Biopsychology. Psychobiology. Physiological Psychology. Biological Psychology. All lovely words to describe a combination of biology and psychology – a science that offers insights into the workings of the human brain. Fascinating, right?
But it’s not just an interesting science combo – biopsychology plays an integral part in understanding ‘normal’ brain functioning. It offers insights into how brain diseases and injury can influence our feelings, behaviours and thoughts.
It also allows researchers and those who have done biopsychology courses to come up with new ways of treating potential health problems, including diseases like Parkinson’s, which currently affects around 40,000 Australians.
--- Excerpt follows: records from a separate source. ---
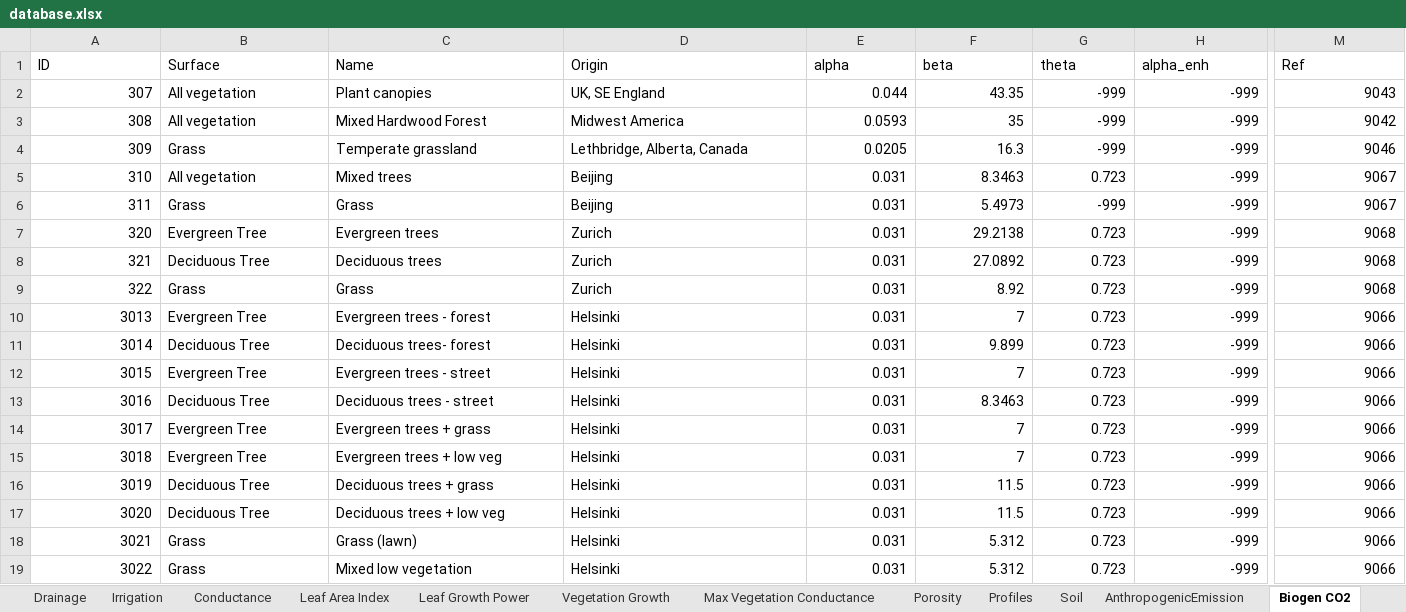
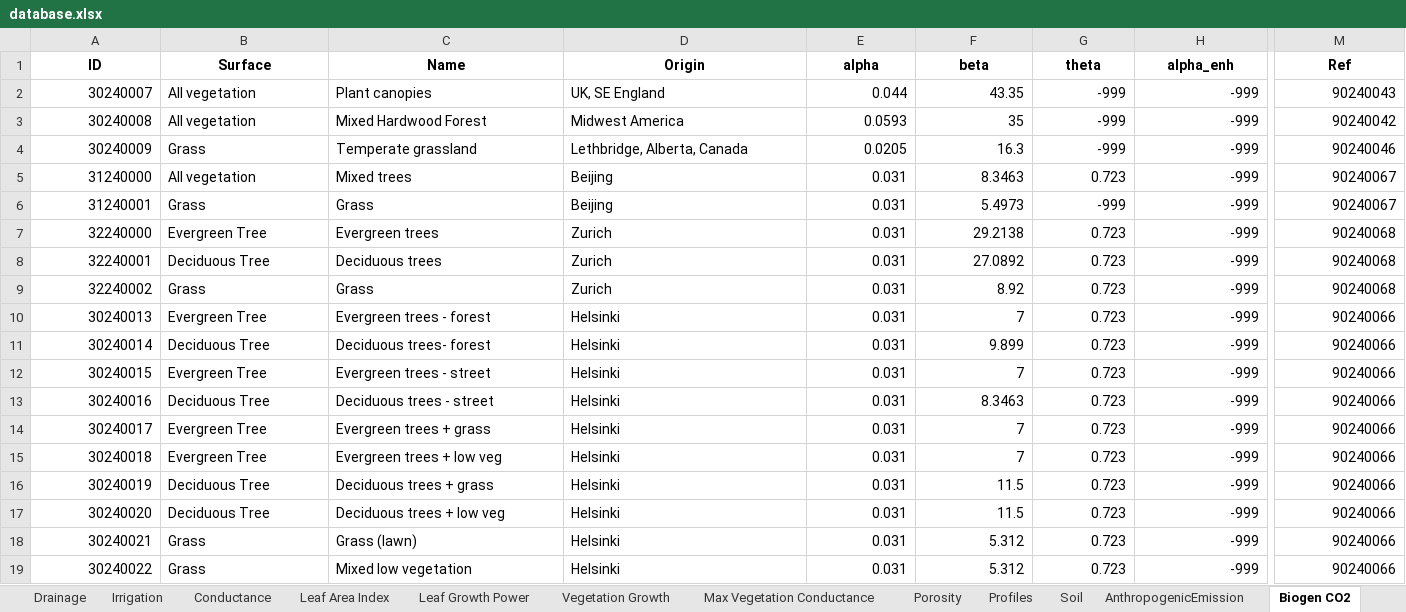
Before and after one commit to UMEP-dev/UMEP, an Excel workbook: suews_database_manager/data/database.xlsx, sheet Biogen CO2, drawn as a sheet; only a part is shown, gaps mark what is left out; values as stored, in another font and other column widths than the file's, no borders; the diff covers the shown part only; the diff names each change by its address in the sheet, - before the commit and + after, or states it on an @@ line.

```diff
--- a/suews_database_manager/data/database.xlsx (sheet Biogen CO2)
+++ b/suews_database_manager/data/database.xlsx (sheet Biogen CO2)
@@ A1:M1 bold: off → on, alignment: left → center @@
-A2 (ID): 307
+A2 (ID): 30240007
-M2 (Ref): 9043
+M2 (Ref): 90240043
-A3 (ID): 308
+A3 (ID): 30240008
-M3 (Ref): 9042
+M3 (Ref): 90240042
-A4 (ID): 309
+A4 (ID): 30240009
-M4 (Ref): 9046
+M4 (Ref): 90240046
-A5 (ID): 310
+A5 (ID): 31240000
-M5:M6 (Ref): 9067
+M5:M6 (Ref): 90240067
-A6 (ID): 311
+A6 (ID): 31240001
-A7 (ID): 320
+A7 (ID): 32240000
-M7:M9 (Ref): 9068
+M7:M9 (Ref): 90240068
-A8 (ID): 321
+A8 (ID): 32240001
-A9 (ID): 322
+A9 (ID): 32240002
-A10 (ID): 3013
+A10 (ID): 30240013
-M10:M19 (Ref): 9066
+M10:M19 (Ref): 90240066
-A11 (ID): 3014
+A11 (ID): 30240014
-A12 (ID): 3015
+A12 (ID): 30240015
-A13 (ID): 3016
+A13 (ID): 30240016
-A14 (ID): 3017
+A14 (ID): 30240017
-A15 (ID): 3018
+A15 (ID): 30240018
-A16 (ID): 3019
+A16 (ID): 30240019
-A17 (ID): 3020
+A17 (ID): 30240020
-A18 (ID): 3021
+A18 (ID): 30240021
-A19 (ID): 3022
+A19 (ID): 30240022
```
Also changed, not shown: cell formats elsewhere in this sheet, sheet Profiles, sheet Country, sheet Veg, sheet Region, sheet Spartacus Surface, sheet NonVeg, 23 more sheets, other sheet tabs, 2 other files.
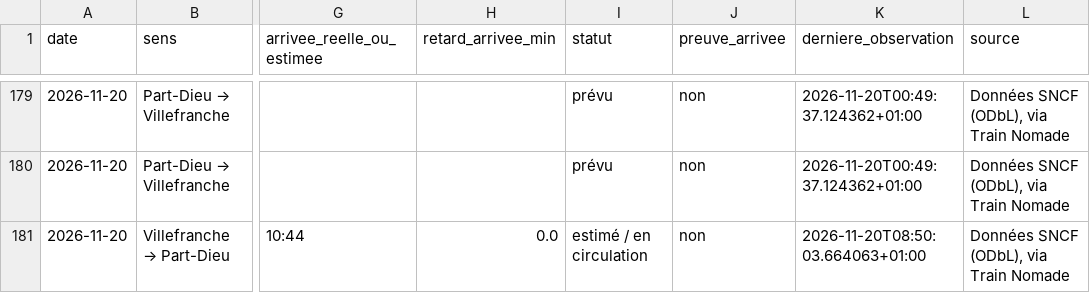
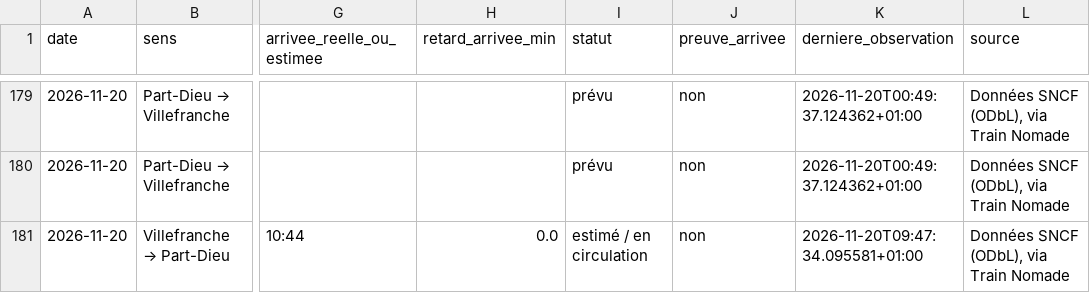
Before and after one commit to alexandretardy3-star/suivi-ter-villefranche-lyon, a CSV file: data/trains.csv, drawn as a sheet; only a part is shown, gaps mark what is left out; the diff covers the shown part only; the diff names each change by its address in the sheet, - before the commit and + after, or states it on an @@ line.

```diff
--- a/data/trains.csv
+++ b/data/trains.csv
-K181 (derniere_observation): 2026-11-20T08:50:03.664063+01:00
+K181 (derniere_observation): 2026-11-20T09:47:34.095581+01:00
```
Also changed, not shown: 18 edited cells elsewhere in this file, data/bilan_quotidien.csv.
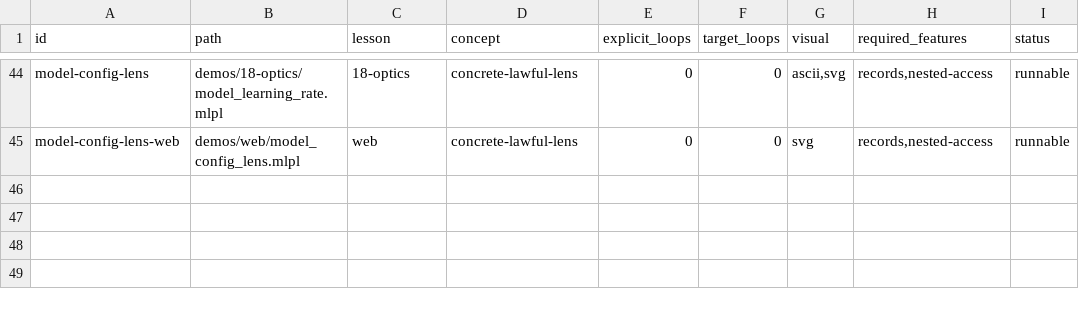
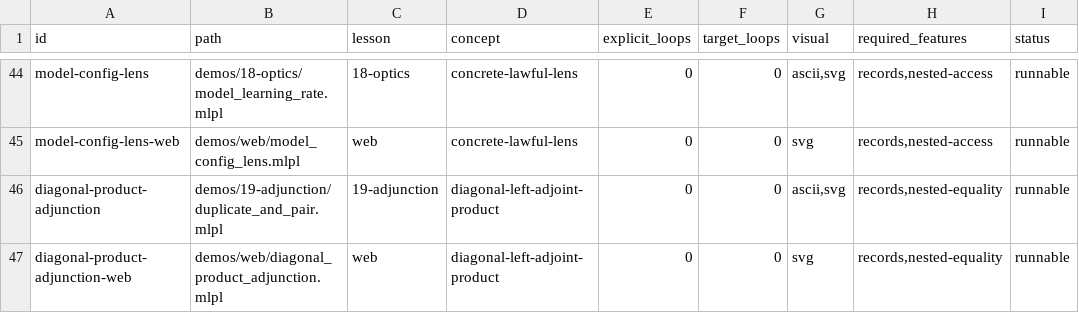
Before and after one commit to sw-ml-study/demo-category-theory, a TSV file: catalog/demos.tsv, drawn as a sheet; only a part is shown, gaps mark what is left out.

Commit message:
Add diagonal-product adjunction lesson
Audit implemented constructions and accept the genuine diagonal-left-adjoint-to-product candidate. Execute both unit/counit triangle identities over finite records and expose a bad counit selecting left twice. Add documented helpers, tests, narrated CLI/web demos, generated SVG preview, README/catalog integration, and an audit report declining unsupported context, recursion, and lens candidates.

```diff
--- a/catalog/demos.tsv
+++ b/catalog/demos.tsv
@@ -45 +45,3 @@ model-config-lens	demos/18-optics/model_learning_rate.mlpl	18-optics	concrete-la
 model-config-lens-web	demos/web/model_config_lens.mlpl	web	concrete-lawful-lens	0	0	svg	records,nested-access	runnable
+diagonal-product-adjunction	demos/19-adjunction/duplicate_and_pair.mlpl	19-adjunction	diagonal-left-adjoint-product	0	0	ascii,svg	records,nested-equality	runnable
+diagonal-product-adjunction-web	demos/web/diagonal_product_adjunction.mlpl	web	diagonal-left-adjoint-product	0	0	svg	records,nested-equality	runnable
```
Also changed, not shown: catalog/tests.tsv, 16 other files.
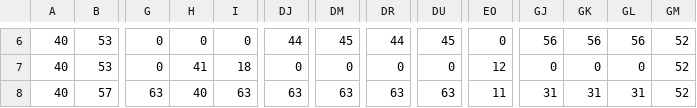
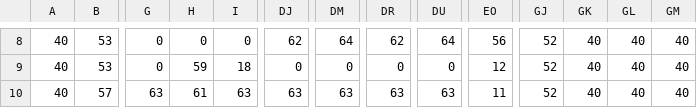
Before and after one commit to sh3baka/Bootcamp_Slider, a CSV file: src/main/Resources/levelMap2.csv, drawn as a sheet; only a part is shown, gaps mark what is left out; addresses are those after the commit; the diff covers the shown part only; the diff names each change by its address in the sheet, - before the commit and + after, or states it on an @@ line.

```diff
--- a/src/main/Resources/levelMap2.csv
+++ b/src/main/Resources/levelMap2.csv
-DJ8: 44
+DJ8: 62
-DM8: 45
+DM8: 64
-DR8: 44
+DR8: 62
-DU8: 45
+DU8: 64
-EO8: 0
+EO8: 56
-GJ8: 56
+GJ8: 52
-GK8: 56
+GK8: 40
-GL8: 56
+GL8: 40
-GM8:GM10: 52
+GM8:GM10: 40
-H9: 41
+H9: 59
-GJ9: 0
+GJ9: 52
-GK9: 0
+GK9: 40
-GL9: 0
+GL9: 40
-H10: 40
+H10: 61
-GJ10: 31
+GJ10: 52
-GK10: 31
+GK10: 40
-GL10: 31
+GL10: 40
```
Also changed, not shown: 2 added rows and 26 edited cells elsewhere in this file, 3 other files.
It’s an exciting science, and we’re excited too – because we are now launching our Certificate of Biopsychology!
- Explore the nervous system, including external and internal stimuli.
- Gain further insights into the mind-body debate.
- Study the senses, including sensory input and perception.
- Learn about the nervous system, including neurons, and the peripheral and autonomic nervous systems.
- Discover more about the endocrine system, including the effect of hormones on behaviour and physiology.
- Explore the types of stressors and how stress affects the personality and physical body.
- Study emotions including theories, homeostasis and physiological responses like eating disorders.
- Learn about consciousness including the degrees, awareness and attention and altered states of consciousness.
- Explore advanced biopsychology concepts like evolution, genetics and experience.
- Learn about the research methods in biopsychology, including behavioural genetics and psychophysiological measures.
- Study the models of memory, Korsakoff’s syndrome and the types of amnesia.
- Examine language in terms of the brain, apraxia, diphasia and the theories of Broca and Wernicke.
- Explore brain damage in terms of the causes and types including epilepsy, Parkinson’s and Alzheimer’s disease.
- Learn about brain damage recovery, including the stages and the area of neuroplasticity.
- Study the effects of drugs on the brain in terms of steroid, barbiturates and illegal drug addiction.
Why Study This Course?
The average annual psychologist salary in Australia is currently around $77,000, and the future growth of jobs in this area is considered to be very strong.
This specialty psychology course may be studied by itself or as part of a certificate or higher-level course, either as a career move or for professional development purposes. It suits:
- Health practitioners
- Health professionals
- Fitness and sports professionals
- Those working in research, teaching or health and biological science professions
History of Biopsychology
While it might seem like a relatively recent development, the roots of biopsychology date back thousands of years to the time of the early philosophers, however, it’s worth noting that it’s only in recent history that we have come to understand the location of the mind!
Philosopher Aristotle, for example, believed our thoughts and feelings arose from the heart. Greek thinkers like Hippocrates and later Plato suggested the brain was where the mind resides and that it served as the source of all thought and action. Later on, thinkers like René Descartes and Leonardo da Vinci introduced theories about how the nervous system operated. And while all of these early theories were essentially proven wrong, they did establish an important idea – that external stimulation could lead to muscle responses.
The concept that certain parts of the brain were responsible for certain functions also played an important role in the development of future brain research – like the famous case of Phineas Gage. Gage was a railroad worker who suffered a devastating brain injury – a large iron rod was driven completely through his head, destroying much of his brain’s left frontal lobe. Astoundingly he lived to tell the tale and survived for another 12 years!
Cases like this had an important influence on our understanding of how damage to certain parts of the brain can impact behaviour and functioning. Since those early influences, researchers have continued to make important discoveries about how the brain works. Research on neurons, neurotransmitters, evolution and the localisation of brain function, have all advanced our understanding of how biological processes impact thoughts, emotions and behaviours.
10 Amazing Facts About The Brain
- Your brain has about 100 billion neurons – that’s about as many stars as you’d find in the Milky Way!
- Our brains continue to produce new neurons throughout our lifespan.
- While humans can’t regenerate central nervous system nerves, worms can!
- Not all brain cells are the same – there are all shapes and sizes, and different types do different jobs.
- Because of something called neuroplasticity, the brain is constantly changing in response to experience.
- Signals in your neurons can travel at the same speed as a Formula 1 car (around 360 km/h)!
- The left/right-brain dominance is a myth – no one side of the brain is used more than the other.
- The brain is the most energy-intensive part of our body, using 20 per cent of our energy even though it makes up just three per cent of our weight.
- The brain is mostly water – that’s why sometimes if you’re dehydrated you feel dizzy or light-headed.
- Your brain is hyper-efficient, running on just 20 watts of power as opposed to a computer, which needs 65 to 250 watts. So, switch off that computer and switch on your brain!